• _Source records_
BEGIN

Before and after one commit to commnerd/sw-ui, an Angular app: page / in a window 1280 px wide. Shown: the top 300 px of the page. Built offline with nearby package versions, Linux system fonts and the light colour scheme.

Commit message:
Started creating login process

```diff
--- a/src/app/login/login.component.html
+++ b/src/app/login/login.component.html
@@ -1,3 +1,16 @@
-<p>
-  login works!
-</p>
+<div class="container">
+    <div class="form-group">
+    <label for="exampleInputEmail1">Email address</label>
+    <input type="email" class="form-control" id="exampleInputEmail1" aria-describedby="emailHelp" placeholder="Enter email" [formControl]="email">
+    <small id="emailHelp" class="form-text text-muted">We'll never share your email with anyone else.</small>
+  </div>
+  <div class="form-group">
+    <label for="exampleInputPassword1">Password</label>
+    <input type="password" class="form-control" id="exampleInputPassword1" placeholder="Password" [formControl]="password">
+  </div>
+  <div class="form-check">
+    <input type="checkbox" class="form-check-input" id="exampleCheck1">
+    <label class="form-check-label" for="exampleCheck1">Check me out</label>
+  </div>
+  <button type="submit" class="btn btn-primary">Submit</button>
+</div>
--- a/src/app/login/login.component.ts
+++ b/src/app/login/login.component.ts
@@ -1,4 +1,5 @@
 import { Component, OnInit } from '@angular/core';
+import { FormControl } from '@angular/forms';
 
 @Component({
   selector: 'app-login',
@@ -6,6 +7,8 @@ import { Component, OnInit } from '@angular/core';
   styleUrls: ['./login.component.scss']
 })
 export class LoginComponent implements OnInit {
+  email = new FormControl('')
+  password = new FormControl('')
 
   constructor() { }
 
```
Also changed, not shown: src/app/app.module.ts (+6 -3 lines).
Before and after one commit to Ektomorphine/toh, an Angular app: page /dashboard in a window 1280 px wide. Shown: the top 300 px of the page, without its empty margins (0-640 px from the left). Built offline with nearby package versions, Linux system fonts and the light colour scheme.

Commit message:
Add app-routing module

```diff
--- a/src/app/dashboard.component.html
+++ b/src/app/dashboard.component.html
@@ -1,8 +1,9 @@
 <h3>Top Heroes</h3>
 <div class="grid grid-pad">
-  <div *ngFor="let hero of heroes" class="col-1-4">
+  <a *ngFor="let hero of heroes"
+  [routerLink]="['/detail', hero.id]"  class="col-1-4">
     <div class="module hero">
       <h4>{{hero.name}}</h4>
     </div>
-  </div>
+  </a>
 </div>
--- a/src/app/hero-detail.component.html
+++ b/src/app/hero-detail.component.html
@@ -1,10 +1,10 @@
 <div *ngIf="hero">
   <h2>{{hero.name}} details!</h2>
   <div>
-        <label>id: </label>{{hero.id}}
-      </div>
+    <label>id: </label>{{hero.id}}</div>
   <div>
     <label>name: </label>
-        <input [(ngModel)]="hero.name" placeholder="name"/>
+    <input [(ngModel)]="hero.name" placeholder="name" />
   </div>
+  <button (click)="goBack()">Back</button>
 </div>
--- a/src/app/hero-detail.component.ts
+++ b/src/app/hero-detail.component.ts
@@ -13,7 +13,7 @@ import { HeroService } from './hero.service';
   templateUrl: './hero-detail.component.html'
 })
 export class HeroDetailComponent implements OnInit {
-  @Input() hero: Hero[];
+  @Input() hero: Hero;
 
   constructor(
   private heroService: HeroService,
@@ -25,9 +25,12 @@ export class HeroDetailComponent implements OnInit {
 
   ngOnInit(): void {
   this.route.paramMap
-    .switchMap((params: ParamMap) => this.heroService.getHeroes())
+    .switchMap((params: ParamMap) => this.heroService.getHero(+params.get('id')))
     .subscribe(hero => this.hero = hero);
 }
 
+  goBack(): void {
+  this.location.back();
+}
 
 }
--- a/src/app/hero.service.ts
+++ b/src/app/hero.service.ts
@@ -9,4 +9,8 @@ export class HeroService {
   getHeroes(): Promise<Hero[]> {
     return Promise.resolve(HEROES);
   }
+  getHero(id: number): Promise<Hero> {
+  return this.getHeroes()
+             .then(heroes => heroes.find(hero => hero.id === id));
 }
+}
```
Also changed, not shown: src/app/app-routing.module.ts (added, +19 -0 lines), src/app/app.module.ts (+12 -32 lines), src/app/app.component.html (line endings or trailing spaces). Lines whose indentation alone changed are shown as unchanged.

END

• _What you need to do_
Search the data above for "html" and copy every line where it turns up.

• _Answer for this exercise_
--- a/src/app/login/login.component.html
+++ b/src/app/login/login.component.html
--- a/src/app/dashboard.component.html
+++ b/src/app/dashboard.component.html
--- a/src/app/hero-detail.component.html
+++ b/src/app/hero-detail.component.html
   templateUrl: './hero-detail.component.html'
Also changed, not shown: src/app/app-routing.module.ts (added, +19 -0 lines), src/app/app.module.ts (+12 -32 lines), src/app/app.component.html (line endings or trailing spaces). Lines whose indentation alone changed are shown as unchanged.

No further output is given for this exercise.